79 months ago

PMColorado in Colorado said: Who is hiring IT PMs in the Dallas/Fort Worth area?

There are an abundant IT people in the TX area already. There are more IT people than there are jobs hence the many people who have had to start there own business by necessity.

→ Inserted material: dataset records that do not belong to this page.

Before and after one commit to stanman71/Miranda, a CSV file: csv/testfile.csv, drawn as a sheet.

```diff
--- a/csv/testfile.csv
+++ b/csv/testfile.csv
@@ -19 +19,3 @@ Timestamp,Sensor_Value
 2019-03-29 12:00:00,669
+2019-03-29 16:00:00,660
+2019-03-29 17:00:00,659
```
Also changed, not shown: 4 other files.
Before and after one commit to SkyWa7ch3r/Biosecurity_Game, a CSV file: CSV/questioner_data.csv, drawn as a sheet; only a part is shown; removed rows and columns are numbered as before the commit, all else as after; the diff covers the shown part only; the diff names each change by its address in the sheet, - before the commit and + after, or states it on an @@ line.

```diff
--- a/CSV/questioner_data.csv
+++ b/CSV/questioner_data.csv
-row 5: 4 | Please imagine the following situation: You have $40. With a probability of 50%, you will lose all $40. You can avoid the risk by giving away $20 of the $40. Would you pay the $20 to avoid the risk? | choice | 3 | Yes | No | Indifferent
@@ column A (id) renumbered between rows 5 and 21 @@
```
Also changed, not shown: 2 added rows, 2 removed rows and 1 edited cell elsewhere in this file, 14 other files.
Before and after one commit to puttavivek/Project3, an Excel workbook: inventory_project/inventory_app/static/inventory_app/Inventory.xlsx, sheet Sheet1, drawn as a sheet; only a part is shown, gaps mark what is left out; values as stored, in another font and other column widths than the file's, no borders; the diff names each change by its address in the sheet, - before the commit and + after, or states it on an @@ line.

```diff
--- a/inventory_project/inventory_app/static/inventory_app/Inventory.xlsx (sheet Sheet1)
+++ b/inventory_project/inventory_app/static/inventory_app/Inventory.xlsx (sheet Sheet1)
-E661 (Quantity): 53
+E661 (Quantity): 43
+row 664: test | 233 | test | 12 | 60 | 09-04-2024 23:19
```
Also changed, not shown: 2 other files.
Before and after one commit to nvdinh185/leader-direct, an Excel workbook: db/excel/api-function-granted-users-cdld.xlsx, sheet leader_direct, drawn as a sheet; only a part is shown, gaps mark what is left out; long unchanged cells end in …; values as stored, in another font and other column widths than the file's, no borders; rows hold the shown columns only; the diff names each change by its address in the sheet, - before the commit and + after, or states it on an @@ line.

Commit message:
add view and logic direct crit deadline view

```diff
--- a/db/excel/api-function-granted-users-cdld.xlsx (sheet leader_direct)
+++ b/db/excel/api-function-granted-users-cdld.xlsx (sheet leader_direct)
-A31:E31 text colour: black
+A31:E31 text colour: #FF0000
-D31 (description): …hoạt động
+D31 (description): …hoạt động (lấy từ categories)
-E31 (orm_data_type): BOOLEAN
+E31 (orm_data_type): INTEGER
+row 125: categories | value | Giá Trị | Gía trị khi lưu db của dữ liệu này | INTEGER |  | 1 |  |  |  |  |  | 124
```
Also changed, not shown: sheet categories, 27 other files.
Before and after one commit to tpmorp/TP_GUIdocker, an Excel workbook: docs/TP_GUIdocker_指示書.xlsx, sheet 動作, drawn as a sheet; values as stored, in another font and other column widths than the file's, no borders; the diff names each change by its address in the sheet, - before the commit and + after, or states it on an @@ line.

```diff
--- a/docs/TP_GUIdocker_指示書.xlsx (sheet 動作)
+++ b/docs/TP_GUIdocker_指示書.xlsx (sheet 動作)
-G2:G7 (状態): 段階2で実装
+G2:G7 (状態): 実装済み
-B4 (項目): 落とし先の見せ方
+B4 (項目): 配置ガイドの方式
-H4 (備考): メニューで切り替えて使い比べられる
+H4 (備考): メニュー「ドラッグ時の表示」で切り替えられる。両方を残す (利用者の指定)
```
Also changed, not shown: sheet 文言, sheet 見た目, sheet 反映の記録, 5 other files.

There are also tons of people from other countries (generally India or Asian) who have extreme skills in IT and have been transplanted here permanently with the many HQ and corporate jobs.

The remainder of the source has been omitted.